But these days, Allen's statistical impact isn't quite as great. Allen is averaging a playoff career-low 11.3 points and in the three games against Philadelphia, he's averaging just 10.7 points per game.

However, his ultimate contribution to the Celtics in terms of winning, could not be any greater.

When you look at all the factors that have played a role in Boston's 2-1 series lead over the Philadelphia 76ers, Allen's mere presence ranks high.

The Celtics are plus-22 when Allen is on the floor, the highest plus-minus ratio of any one in this series with the exception of Kevin Garnett (plus-47) and Avery Bradley (plus-23).

"That tells you his effectiveness," said Sixers coach Doug Collins, who like most coaches who face the Celtics, has paid a great deal of attention to Allen when he enters the game.

"Ray Allen, he's a threat to throw up 20 points any time," Collins said. "When he's on the floor, you have to space him differently. He takes away some of your help because you have to shade him a little bit more than you do somebody else."

While it might be tempting to try and force Allen's involvement more in Game 4, don't think for a minute that the NBA's all-time 3-point shooting king will do any lobbying for more shot attempts.

"I don't have to change anything (in Game 4) that happened from last game," Allen said. "The way they guarded me, the way they guarded us as a team, the final score was the result we were all hoping for. The object is to win."

Bradley (Achilles) 'felt good' during return to Celtics lineup

Bradley (Achilles) 'felt good' during return to Celtics lineup

WALTHAM, Mass. – As the final horn blew in Boston’s 108-98 win over Charlotte on Monday night, the game was a win-win kind of night for Avery Bradley.

The Celtics (26-15) continue rolling over opponents at the TD Garden, and he played a relatively pain-free 33 minutes in the win.

It was Bradley’s first game back after missing the previous four with a strained right Achilles injury.

And the fact that he was back on the practice floor on Tuesday (be it a light practice, mind you), bodes well for his injury being a thing of the past now.

“I felt good.
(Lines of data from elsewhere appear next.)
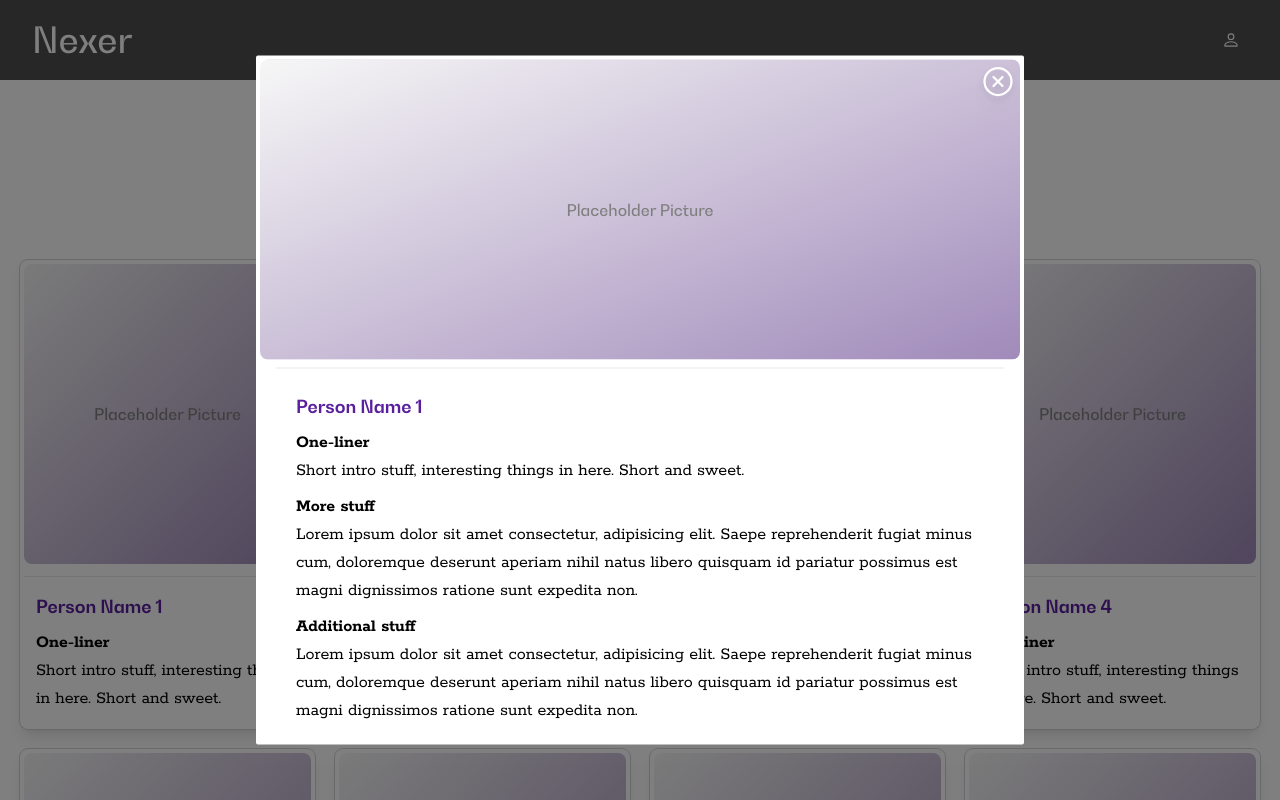
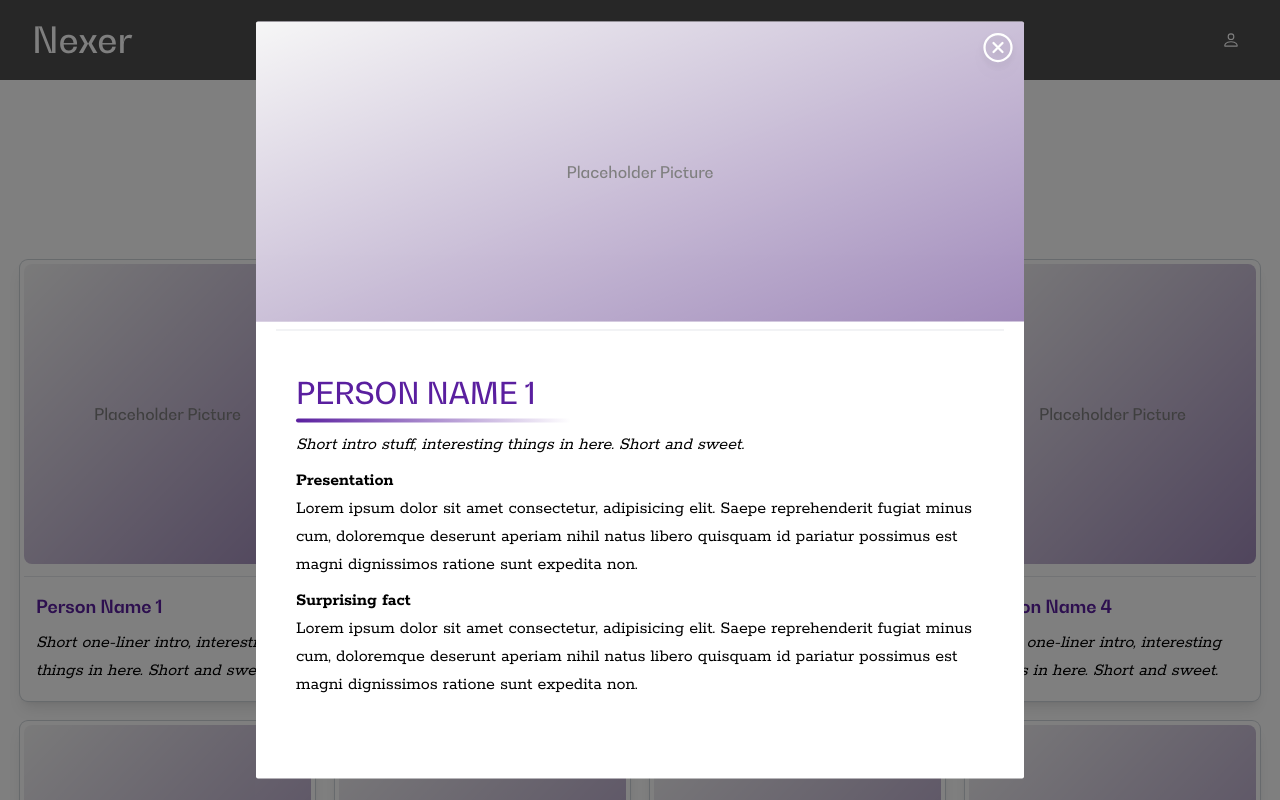
Before and after one commit to PortalBoost/PortalBoost, a React (Vite) app in the folder PortalBoost/ClientApp/: page / in a window 1280 px wide. Both pictures are taken after a click on the element 167 px from the left and 494 px from the top of the page. Shown: the top 800 px of the page. Built offline with nearby package versions, Linux system fonts and the light colour scheme; a web font is replaced by a local one.

Commit message:
Modal styling

```diff
--- a/PortalBoost/ClientApp/src/components/employee/EmployeeModal.tsx
+++ b/PortalBoost/ClientApp/src/components/employee/EmployeeModal.tsx
@@ -1,13 +1,7 @@
 
+import { useEffect } from "react";
 import { IoCloseCircleOutline } from "react-icons/io5"
-// Container
-// Card Header/Top section
-// Image
-// Name(?)
-// Card contents
-// About-me sections
-// Card footer(?)
-// Send a message button (email)
+
 
 interface EmployeeModalProps {
 	isOpen: boolean;
@@ -16,6 +10,7 @@ interface EmployeeModalProps {
 }
 
 // TODO: Reusable modal container instead?
+// TODO: Esc to close modal
 // TODO: Center inner container?
 // TODO: Scroll through modal
 // TODO: Close button, fixed at top. When scrolled down, fixed at bottom.
@@ -24,7 +19,7 @@ const EmployeeModal = ({ isOpen, toggleOpen, testId }: EmployeeModalProps) => {
 
 
 
-	const placeholderProfilePicture = <div className="bg-n-purple-dark w-[1500px] h-[300px] p-1 m-1 shrink flex justify-center items-center rounded-lg
+	const placeholderProfilePicture = <div className="bg-n-purple-dark w-[1500px] h-[300px]  shrink flex justify-center items-center
 	bg-gradient-to-br opacity-50 from-n-offwhite ">Placeholder Picture</div>
 
 
@@ -33,12 +28,12 @@ const EmployeeModal = ({ isOpen, toggleOpen, testId }: EmployeeModalProps) => {
 			{
 				isOpen && (
 
-					< div
+					< div id="modal-overlay"
 						className="bg-black bg-opacity-50 fixed top-0 right-0 left-0 w-full h-full z-50"
 						onClick={toggleOpen} >
 
 						{/** Modal background */}
-						<div className="bg-white absolute top-1/2 left-1/2 -translate-y-1/2 -translate-x-1/2
+						<div id="modal" className="bg-white absolute top-1/2 left-1/2 -translate-y-1/2 -translate-x-1/2
 						w-full h-screen sm:max-w-3xl xs:h-auto overflow-auto
 						rounded-sm  "
 							onClick={(e) => e.stopPropagation()}>
@@ -46,18 +41,19 @@ const EmployeeModal = ({ isOpen, toggleOpen, testId }: EmployeeModalProps) => {
 							{/** Main Content */}
 							<div className=" w-full h-full rounded-sm">
 								{/** Fake image*/}
-								<div className="flex justify-center ">
+								<div className="flex justify-center mb-2 ">
 									{placeholderProfilePicture}
 								</div>
 								<hr className="m-1 sm:mx-5"></hr>
 								{/** Card Content */}
-								<div className="p-3 sm:py-5 sm:px-10">
-									<div className="text-n-purple font-semibold text-lg">Person Name {testId}</div>
-									<p className="mt-2 font-bold">One-liner</p>
-									<p className="">Short intro stuff, interesting things in here. Short and sweet. </p>
-									<p className="mt-2 font-bold">More stuff</p>
+								<div className="p-3 sm:py-8 sm:pb-20 sm:px-10">
+									<div className="text-n-purple text-3xl uppercase py-2 "> Person name {testId}</div>
+									<div className="bg-gradient-to-r from-n-purple  p-0.5 w-2/5 rounded-full"></div>
+									{/* <p className="mt-2 font-bold">One-liner</p> */}
+									<p className="pt-2 italic">Short intro stuff, interesting things in here. Short and sweet. </p>
+									<p className="mt-2 font-bold">Presentation</p>
 									<p> Lorem ipsum dolor sit amet consectetur, adipisicing elit. Saepe reprehenderit fugiat minus cum, doloremque deserunt aperiam nihil natus libero quisquam id pariatur possimus est magni dignissimos ratione sunt expedita non.</p>
-									<p className="mt-2 font-bold">Additional stuff</p>
+									<p className="mt-2 font-bold">Surprising fact</p>
 									<p> Lorem ipsum dolor sit amet consectetur, adipisicing elit. Saepe reprehenderit fugiat minus cum, doloremque deserunt aperiam nihil natus libero quisquam id pariatur possimus est magni dignissimos ratione sunt expedita non.</p>
 								</div>
 
--- a/PortalBoost/ClientApp/src/components/employee/EmployeePreview.tsx
+++ b/PortalBoost/ClientApp/src/components/employee/EmployeePreview.tsx
@@ -21,7 +21,6 @@ const EmployeePreview = ({ testId }: TestEmployeeProps) => {
 	// TODO: Nicer looking outline
 	// TODO: Hover effects
 	// TODO: Overlays?
-	// TODO: Crop image
 	const placeholderProfilePicture = <div className="bg-n-purple-dark w-[600px] h-[300px] p-1 m-1 shrink flex justify-center items-center rounded-lg
 	 bg-gradient-to-br opacity-50 from-n-offwhite ">Placeholder Picture</div>
 
@@ -39,8 +38,8 @@ const EmployeePreview = ({ testId }: TestEmployeeProps) => {
 				<hr className="m-1"></hr>
 				<div className="p-4 pt-2">
 					<div className="text-n-purple font-semibold text-lg">Person Name {testId}</div>
-					<p className="mt-2 font-bold">One-liner</p>
-					<p className="">Short intro stuff, interesting things in here. Short and sweet. </p>
+					{/* <p className="mt-2 font-bold">One-liner</p> */}
+					<p className="mt-2 italic">Short one-liner intro, interesting things in here. Short and sweet. </p>
 				</div>
 			</div>
 			<EmployeeModal isOpen={openModal} toggleOpen={toggleOpen} testId={testId} />
--- a/PortalBoost/ClientApp/src/pages/landingPage/LandingPage.tsx
+++ b/PortalBoost/ClientApp/src/pages/landingPage/LandingPage.tsx
@@ -7,12 +7,11 @@ import { TestUser } from "../../models/TestUser"
 
 
 const LandingPage = () => {
-	const navigate = useNavigate();
+
 	//Test stuff
 	const [loggedinUser, setLoggedinUser] = useRecoilState(userState)
 	const [validLogin, setValidLogin] = useRecoilState(successfullLogin)
 
-	// TODO: Redirect to "/" as a logged out user
 	const testHandleLogout = () => {
 		// Test stuff, resets testUser object. There's probably a better way of doing this
 		const emtpyUser: TestUser = {
@@ -25,7 +24,7 @@ const LandingPage = () => {
 	}
 
 	return (
-		<div>
+		<div className="">
 			<p className="">This is a LandingPage</p>
 			<p>You appear to be logged in as: </p>
 			<p className="font-bold">Username: {loggedinUser.username}<br /> Email: {loggedinUser.email} </p>
--- a/PortalBoost/ClientApp/src/pages/viewEmployees/ViewEmployees.tsx
+++ b/PortalBoost/ClientApp/src/pages/viewEmployees/ViewEmployees.tsx
@@ -22,7 +22,7 @@ const ViewEmployees = () => {
 		{ testEmployeeID: 10 },
 	]
 
-	const placeholderSearchbar = <div className="ring-1 ring-n-purple rounded-md p-2 max-w-xs truncate shrink">Searchbar - layout placeholder </div>
+	const placeholderSearchbar = <div className="ring-1 ring-n-purple rounded-md p-2 sm:w-96 max-w-xs truncate shrink">Searchbar - placeholder </div>
 	//TODO: Proper grid sizing
 	return (
 		<div className="container mt-20 p-5">
```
It wasn’t sore at all in the game,” Bradley said. “I felt I was moving good. After the game I was a little sore and this morning, but otherwise I felt good.”

Despite Boston being 4-1 this season when Bradley doesn’t play, he has immense value to this Celtics team at both ends of the floor.

Offensively he has been Boston’s second-leading scorer most of this season and currently averages a career-high 17.7 points per game along with 6.9 rebounds which is also a career high.

And defensively, Bradley is coming off a season in which he was named to the NBA’s all-Defensive First Team for the first time.

Any questions or concerns about the Achilles affecting his play defensively were put to rest Monday night when he put the defensive clamps on Nicolas Batum who missed nine of his 11 shots from the field while primarily being guarded by Bradley.

Now his offense, that’s another story.

Bradley failed to reach double digits scoring for the first time this season as he missed seven of his nine shots on Monday to finish with just five points.

But part of that had to do with Bradley passing up shots he normally takes, as well as him missing some he normally knocks down.

Considering his lay-off and the rhythm his teammates have been in shooting the ball in his absence, Bradley wisely decided to get his defensive bearings on track and gradually bring his offensive game around. 

“I have to get my (shooting) rhythm back,” said Bradley who is making a career-best 40.9 percent of his 3-pointers this season. “I’m fine. I’m looking forward to tomorrow’s game.”